Top of Extracted material
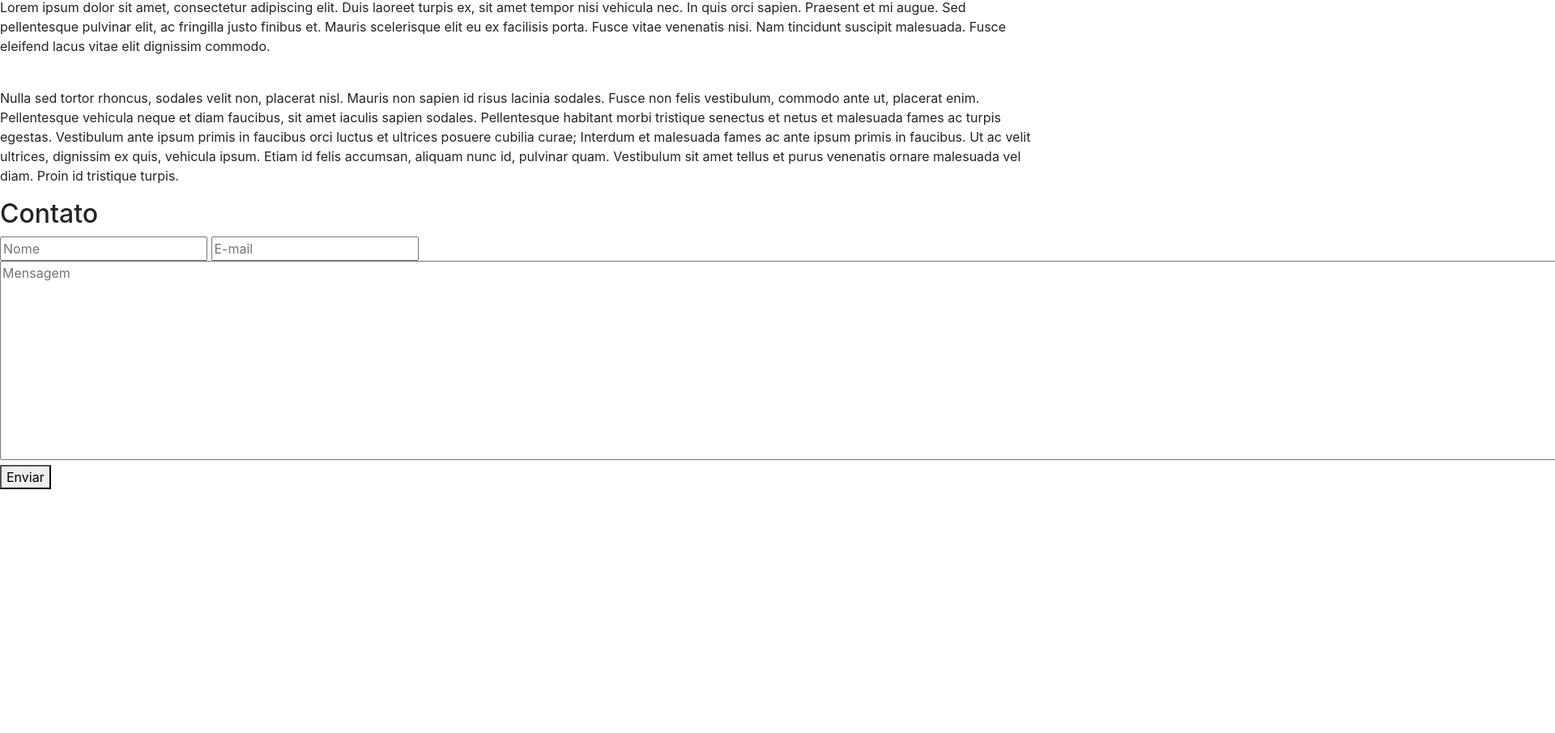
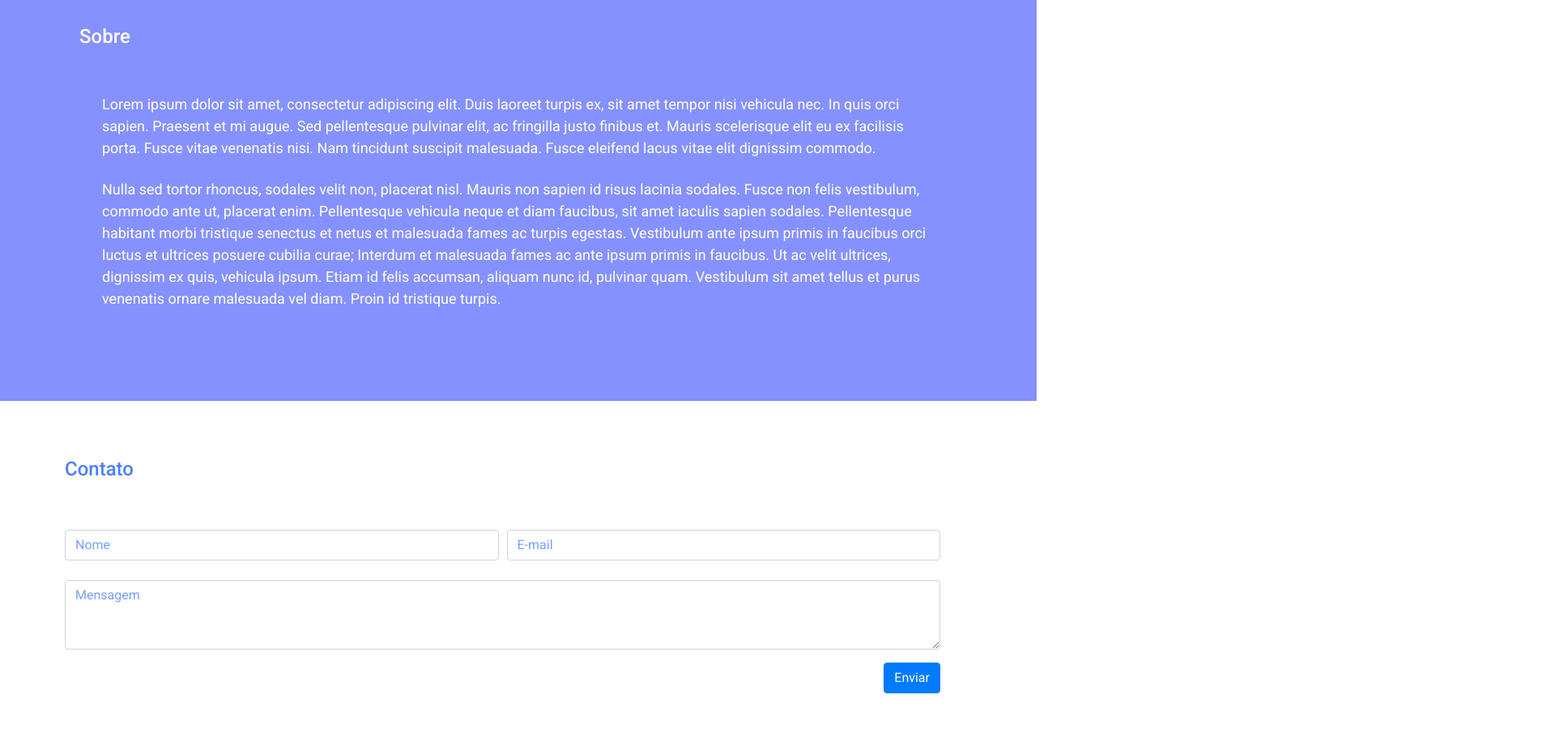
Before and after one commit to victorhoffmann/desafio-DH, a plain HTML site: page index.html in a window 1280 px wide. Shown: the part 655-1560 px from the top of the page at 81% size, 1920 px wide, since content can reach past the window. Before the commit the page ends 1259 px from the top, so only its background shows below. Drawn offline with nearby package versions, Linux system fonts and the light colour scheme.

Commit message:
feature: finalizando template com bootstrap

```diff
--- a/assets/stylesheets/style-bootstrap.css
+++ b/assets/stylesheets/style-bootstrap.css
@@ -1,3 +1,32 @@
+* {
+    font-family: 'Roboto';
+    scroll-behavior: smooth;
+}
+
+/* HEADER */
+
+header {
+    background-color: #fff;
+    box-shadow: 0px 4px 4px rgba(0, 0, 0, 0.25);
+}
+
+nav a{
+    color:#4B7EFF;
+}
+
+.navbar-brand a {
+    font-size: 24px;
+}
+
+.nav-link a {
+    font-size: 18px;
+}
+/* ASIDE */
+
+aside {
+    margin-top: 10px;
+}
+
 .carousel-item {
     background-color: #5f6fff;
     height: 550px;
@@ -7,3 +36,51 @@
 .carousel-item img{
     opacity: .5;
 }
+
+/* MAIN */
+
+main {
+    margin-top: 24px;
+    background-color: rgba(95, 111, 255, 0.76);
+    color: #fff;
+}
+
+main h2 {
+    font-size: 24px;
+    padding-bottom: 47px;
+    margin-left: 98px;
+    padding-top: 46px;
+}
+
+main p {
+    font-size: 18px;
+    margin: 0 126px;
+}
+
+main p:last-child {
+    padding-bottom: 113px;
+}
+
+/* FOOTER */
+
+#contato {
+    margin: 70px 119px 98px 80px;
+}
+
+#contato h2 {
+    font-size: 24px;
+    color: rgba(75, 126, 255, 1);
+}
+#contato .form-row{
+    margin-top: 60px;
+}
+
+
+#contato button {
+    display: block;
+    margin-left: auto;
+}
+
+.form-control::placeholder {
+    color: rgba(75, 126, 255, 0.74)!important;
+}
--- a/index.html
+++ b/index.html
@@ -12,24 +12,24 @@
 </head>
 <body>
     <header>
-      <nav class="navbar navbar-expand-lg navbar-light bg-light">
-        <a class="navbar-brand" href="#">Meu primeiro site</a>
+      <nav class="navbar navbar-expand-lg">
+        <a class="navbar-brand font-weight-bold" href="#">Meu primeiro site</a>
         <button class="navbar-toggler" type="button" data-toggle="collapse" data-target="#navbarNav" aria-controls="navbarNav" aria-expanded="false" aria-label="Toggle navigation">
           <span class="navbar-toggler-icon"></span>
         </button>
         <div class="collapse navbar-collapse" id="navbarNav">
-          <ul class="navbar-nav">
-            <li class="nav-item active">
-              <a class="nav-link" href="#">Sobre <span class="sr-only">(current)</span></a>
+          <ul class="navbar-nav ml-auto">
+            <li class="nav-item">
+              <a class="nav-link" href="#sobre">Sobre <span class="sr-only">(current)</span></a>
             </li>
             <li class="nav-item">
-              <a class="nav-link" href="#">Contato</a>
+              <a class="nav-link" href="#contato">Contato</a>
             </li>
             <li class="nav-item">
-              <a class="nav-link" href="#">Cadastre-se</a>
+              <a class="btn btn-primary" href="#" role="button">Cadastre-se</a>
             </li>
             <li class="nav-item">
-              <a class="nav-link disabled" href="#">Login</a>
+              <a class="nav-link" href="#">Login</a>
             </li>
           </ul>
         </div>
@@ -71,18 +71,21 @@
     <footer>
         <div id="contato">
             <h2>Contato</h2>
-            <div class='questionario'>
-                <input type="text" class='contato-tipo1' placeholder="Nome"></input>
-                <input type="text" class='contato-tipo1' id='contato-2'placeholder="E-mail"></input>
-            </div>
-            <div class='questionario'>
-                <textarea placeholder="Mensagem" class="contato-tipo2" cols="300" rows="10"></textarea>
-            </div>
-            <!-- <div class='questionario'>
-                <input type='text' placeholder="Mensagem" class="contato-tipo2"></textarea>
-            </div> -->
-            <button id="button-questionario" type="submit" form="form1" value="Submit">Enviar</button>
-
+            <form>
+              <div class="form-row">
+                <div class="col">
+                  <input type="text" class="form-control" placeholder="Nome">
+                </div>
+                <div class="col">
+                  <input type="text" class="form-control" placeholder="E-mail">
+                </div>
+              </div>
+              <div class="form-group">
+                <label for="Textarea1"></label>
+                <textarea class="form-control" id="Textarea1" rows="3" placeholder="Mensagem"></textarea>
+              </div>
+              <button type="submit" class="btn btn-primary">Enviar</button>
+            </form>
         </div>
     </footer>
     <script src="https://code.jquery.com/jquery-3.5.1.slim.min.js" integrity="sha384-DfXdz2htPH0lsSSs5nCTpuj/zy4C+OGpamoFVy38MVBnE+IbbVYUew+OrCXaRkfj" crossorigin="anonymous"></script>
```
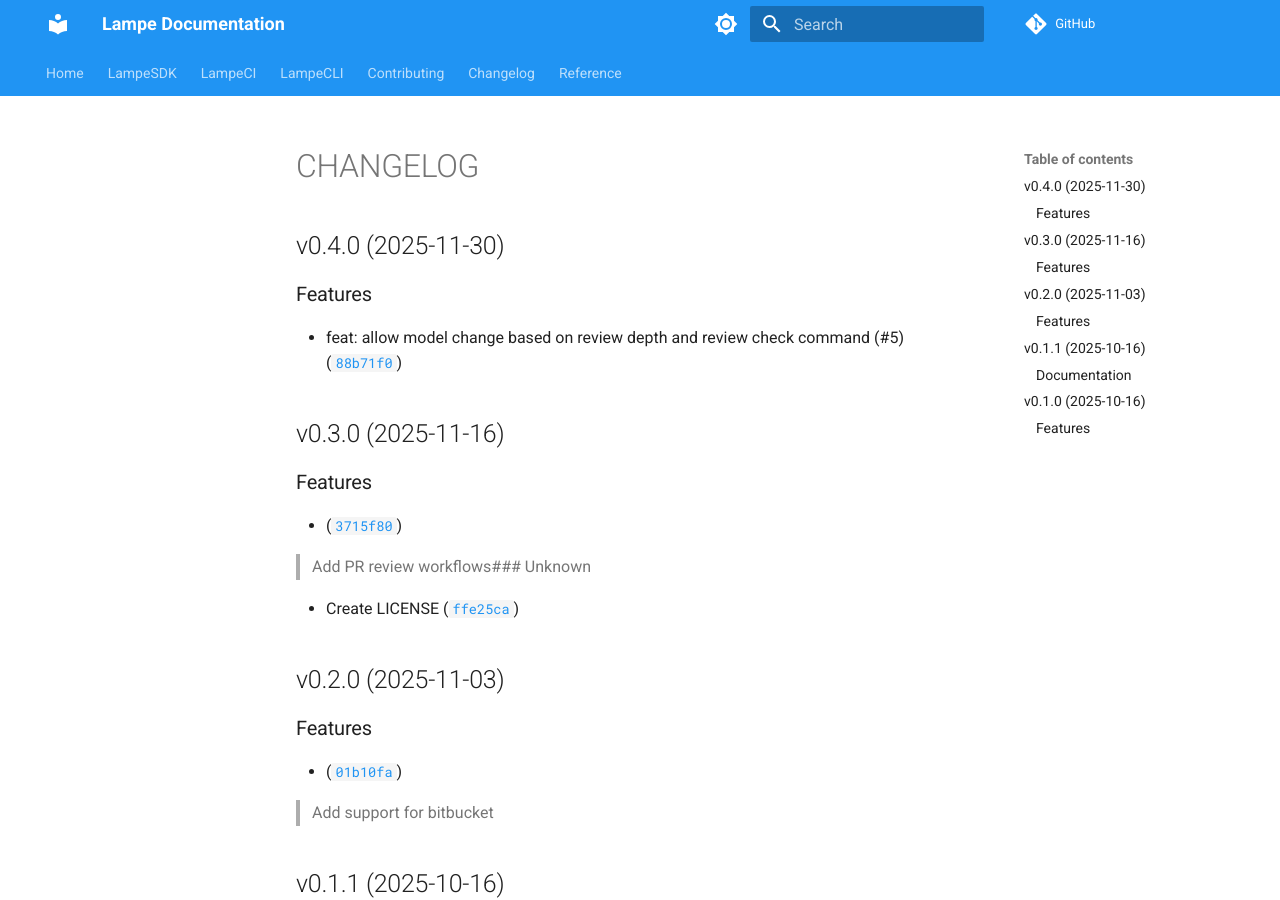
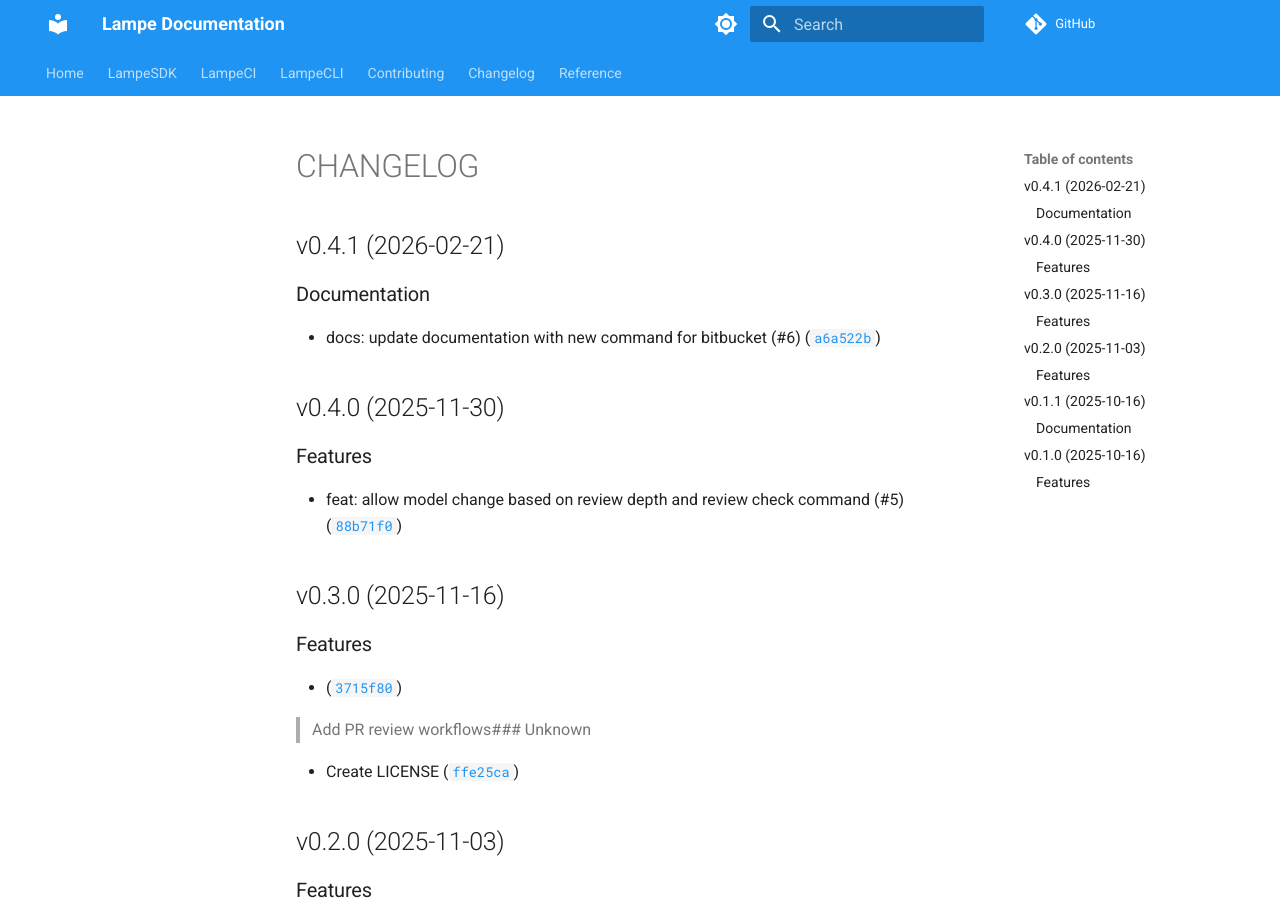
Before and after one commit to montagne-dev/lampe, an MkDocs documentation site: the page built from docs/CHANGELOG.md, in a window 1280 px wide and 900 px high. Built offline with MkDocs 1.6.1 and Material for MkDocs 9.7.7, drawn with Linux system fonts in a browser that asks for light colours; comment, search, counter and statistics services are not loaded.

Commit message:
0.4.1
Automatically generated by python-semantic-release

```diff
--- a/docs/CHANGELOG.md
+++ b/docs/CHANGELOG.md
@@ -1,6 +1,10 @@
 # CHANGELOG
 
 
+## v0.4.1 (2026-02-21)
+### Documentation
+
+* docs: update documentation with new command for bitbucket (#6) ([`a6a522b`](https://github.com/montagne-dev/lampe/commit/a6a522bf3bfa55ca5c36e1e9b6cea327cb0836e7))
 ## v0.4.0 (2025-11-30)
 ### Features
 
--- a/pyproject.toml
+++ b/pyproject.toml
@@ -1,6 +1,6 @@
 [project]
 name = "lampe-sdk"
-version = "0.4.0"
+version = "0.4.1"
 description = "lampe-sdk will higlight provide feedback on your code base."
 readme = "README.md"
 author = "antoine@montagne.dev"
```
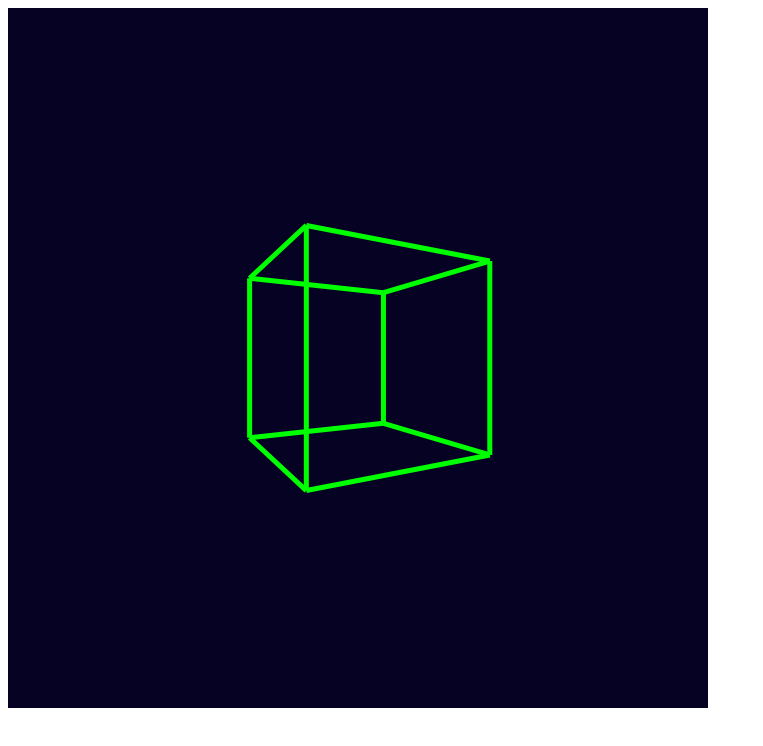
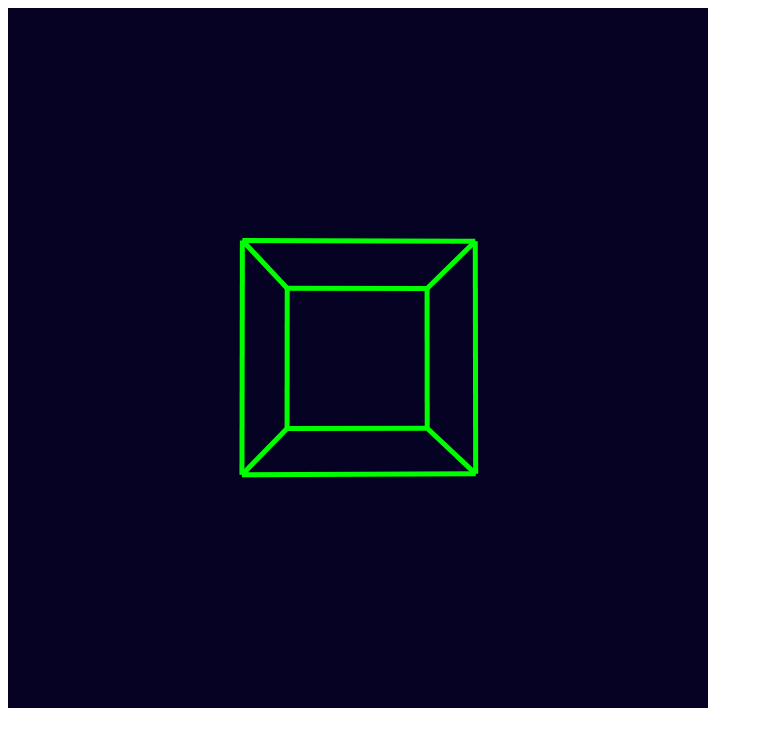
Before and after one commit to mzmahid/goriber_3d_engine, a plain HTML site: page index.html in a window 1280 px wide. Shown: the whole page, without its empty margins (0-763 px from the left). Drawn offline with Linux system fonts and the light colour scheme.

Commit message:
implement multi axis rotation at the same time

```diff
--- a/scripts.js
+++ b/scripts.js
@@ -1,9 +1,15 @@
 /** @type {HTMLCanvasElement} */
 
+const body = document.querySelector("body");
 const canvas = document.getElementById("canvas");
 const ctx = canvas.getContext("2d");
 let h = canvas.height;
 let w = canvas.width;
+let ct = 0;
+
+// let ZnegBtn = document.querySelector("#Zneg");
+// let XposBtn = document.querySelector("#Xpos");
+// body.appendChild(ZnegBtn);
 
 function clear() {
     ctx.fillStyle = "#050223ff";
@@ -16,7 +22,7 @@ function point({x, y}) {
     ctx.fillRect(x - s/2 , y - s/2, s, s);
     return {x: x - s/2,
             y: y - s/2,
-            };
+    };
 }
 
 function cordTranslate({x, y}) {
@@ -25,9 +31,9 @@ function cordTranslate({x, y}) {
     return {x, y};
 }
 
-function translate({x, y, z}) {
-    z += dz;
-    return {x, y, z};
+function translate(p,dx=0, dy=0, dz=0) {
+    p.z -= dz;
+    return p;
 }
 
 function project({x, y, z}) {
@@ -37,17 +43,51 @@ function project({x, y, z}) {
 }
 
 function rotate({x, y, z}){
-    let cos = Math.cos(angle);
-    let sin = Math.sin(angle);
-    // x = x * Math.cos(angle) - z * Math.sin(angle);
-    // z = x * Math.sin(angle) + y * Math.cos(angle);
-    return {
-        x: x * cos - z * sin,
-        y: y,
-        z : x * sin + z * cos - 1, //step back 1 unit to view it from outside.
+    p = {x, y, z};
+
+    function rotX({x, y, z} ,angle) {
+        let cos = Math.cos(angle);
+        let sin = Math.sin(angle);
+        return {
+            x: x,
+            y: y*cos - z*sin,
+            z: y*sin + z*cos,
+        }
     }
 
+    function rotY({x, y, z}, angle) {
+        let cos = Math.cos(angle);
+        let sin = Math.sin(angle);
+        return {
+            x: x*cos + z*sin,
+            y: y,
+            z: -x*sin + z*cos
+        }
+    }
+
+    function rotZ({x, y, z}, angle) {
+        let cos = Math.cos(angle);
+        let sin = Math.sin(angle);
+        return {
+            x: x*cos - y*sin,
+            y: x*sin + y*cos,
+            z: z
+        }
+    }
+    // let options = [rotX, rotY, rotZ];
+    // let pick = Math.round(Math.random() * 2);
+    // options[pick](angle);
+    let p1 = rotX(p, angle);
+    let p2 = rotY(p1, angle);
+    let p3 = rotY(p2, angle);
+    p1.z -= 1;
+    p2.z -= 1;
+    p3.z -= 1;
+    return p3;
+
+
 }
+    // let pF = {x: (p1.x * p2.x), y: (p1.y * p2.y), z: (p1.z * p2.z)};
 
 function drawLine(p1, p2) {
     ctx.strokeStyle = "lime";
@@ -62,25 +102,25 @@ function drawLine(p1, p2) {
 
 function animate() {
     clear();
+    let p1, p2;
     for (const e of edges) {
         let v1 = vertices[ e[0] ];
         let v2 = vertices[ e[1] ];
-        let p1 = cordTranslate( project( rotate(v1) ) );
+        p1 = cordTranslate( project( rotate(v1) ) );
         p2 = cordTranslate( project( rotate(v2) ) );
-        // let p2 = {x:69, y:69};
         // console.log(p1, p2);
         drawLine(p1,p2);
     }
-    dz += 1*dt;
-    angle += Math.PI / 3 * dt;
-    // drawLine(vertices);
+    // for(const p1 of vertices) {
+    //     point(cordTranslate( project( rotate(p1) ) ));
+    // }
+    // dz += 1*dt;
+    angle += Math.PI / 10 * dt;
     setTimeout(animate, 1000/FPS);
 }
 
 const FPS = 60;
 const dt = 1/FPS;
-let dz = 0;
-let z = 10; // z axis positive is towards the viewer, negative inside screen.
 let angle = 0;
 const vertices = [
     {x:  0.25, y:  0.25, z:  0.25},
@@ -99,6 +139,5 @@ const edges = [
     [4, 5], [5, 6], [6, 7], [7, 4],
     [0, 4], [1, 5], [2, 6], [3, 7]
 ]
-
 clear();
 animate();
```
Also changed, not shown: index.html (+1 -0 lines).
Bottom of Extracted material
:: Work to be completed ::
Extract from the material all lines containing the string "rotate".

:: Exercise answer ::
 function rotate({x, y, z}){
-        let p1 = cordTranslate( project( rotate(v1) ) );
+        p1 = cordTranslate( project( rotate(v1) ) );
         p2 = cordTranslate( project( rotate(v2) ) );
+    //     point(cordTranslate( project( rotate(p1) ) ));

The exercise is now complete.